  • Online Education - I found a lot of resources other than Udacity, so this goal is safer long-term than I was originally worried. I still feel it's relatively hard to find quality resources in subjects that interest me, and in a few months I might run out of them, but for the time being 3 lessons/week is just fine.
  • Play Magic - No troubles here, but I don't feel any major reason to ramp this up from 10 games/week.
  • Open Source contributions - This has been going surprisingly well, and I'll soon post about some of the things I've been working on, and since this is really important I'm going to increase the rate from 7 commits/week to 10 commits/week.
  • Blog posts - It seems I accidentally wrote a post that got into top 10 of this blog ever just a few days ago. It's so random which posts become popular and which posts almost nobody reads... Anyway I've got ton of things I want to write about, and I really like this blog being much more active, so I'm increasing the target from 2 posts/week to 3 posts/week.
  • Books - I feel a bit like a Soviet factory manager here since I went through my list of things to read, sorted by shortest first, and I'm focusing on these first. But then correlation between length of the book and its intellectual value is not that high, so it's a totally reasonable behaviour. I'm going to increase the target from 2/month to 3/month since I still have a huge stack of things I want to read, and it's going to take me years to get through it no matter the target.

Future goals

There's a lot of things I want to improve, but they don't have obvious good goals.
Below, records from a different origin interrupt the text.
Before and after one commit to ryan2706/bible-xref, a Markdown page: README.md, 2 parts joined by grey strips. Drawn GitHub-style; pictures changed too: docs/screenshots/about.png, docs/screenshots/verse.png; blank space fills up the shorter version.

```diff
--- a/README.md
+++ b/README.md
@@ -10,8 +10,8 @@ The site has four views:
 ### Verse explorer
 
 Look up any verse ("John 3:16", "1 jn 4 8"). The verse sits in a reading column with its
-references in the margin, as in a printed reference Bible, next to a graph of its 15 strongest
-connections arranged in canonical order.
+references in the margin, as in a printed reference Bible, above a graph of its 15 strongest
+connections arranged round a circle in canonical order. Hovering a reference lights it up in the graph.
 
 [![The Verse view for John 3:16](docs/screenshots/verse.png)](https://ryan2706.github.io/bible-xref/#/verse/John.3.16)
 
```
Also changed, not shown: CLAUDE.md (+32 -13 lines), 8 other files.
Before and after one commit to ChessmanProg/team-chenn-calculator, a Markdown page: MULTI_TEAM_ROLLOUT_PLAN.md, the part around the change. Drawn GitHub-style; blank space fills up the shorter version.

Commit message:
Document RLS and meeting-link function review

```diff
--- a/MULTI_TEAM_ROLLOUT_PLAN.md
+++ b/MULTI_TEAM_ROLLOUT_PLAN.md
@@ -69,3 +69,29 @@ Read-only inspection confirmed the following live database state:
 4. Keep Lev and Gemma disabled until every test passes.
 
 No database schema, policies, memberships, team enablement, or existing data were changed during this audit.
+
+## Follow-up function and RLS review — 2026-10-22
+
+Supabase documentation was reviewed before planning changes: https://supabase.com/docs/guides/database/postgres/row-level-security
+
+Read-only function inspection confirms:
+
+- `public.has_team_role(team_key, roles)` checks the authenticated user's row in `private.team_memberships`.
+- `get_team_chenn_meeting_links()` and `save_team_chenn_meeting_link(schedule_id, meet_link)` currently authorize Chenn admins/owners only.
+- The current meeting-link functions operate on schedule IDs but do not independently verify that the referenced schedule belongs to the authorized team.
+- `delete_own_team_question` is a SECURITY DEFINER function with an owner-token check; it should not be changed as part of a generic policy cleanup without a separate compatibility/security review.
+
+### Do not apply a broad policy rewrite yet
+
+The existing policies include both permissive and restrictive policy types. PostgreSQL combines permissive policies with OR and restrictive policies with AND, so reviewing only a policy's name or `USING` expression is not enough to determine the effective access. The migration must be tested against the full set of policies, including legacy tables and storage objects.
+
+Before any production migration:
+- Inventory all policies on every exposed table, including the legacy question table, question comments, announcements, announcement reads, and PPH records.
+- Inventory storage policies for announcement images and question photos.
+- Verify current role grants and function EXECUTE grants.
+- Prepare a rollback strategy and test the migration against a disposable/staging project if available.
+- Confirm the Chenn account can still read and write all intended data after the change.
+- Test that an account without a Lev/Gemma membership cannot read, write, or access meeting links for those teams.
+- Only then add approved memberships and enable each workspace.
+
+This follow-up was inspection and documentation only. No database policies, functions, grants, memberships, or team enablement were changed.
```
I tried a dubious goal with paleo diet, and that didn't go too well, so I'll stay away from other "do less" goals.

Doing new fun things sound like a good catch-all goal to make sure time spent having fun still feels like achieving something, and it's important to have some balance in life. Goals are self-correcting, since ones that have lowest "days until derailment" feel most like an achievement to focus on, so there's no worry I'm just going to play new video games all time next month for some nice points.

Another area that really benefits from adequate focus, and which I often got bad at taking care of in the past is maintaining my GTD system. Unfortunately none of the metrics are sensible - my GTD inbox will invariably go way above 0 (and likely >200) since I tend to do reviews using "dump everything into inbox, then dump all my thoughts into inbox, then process one item at a time" system and it can take a long time to get it together. Even not counting reviews inbox often gets temporarily flooded by new content, and that's perfectly fine, as long as it all gets processed within reasonable time. I have no idea what to do about it all.

Of all the projects currently covered by "do more pomodoros" goal - some of them might end up having their own goals if I can come up with any, or they might just get completed or blocked for longer time (another reason why I don't want to put them all onto separate goals). I'm not sure if the pomodoro goal will really work or not. If not - I'll have to come up with some other way of ensuring these things are moving forward.

See you next time.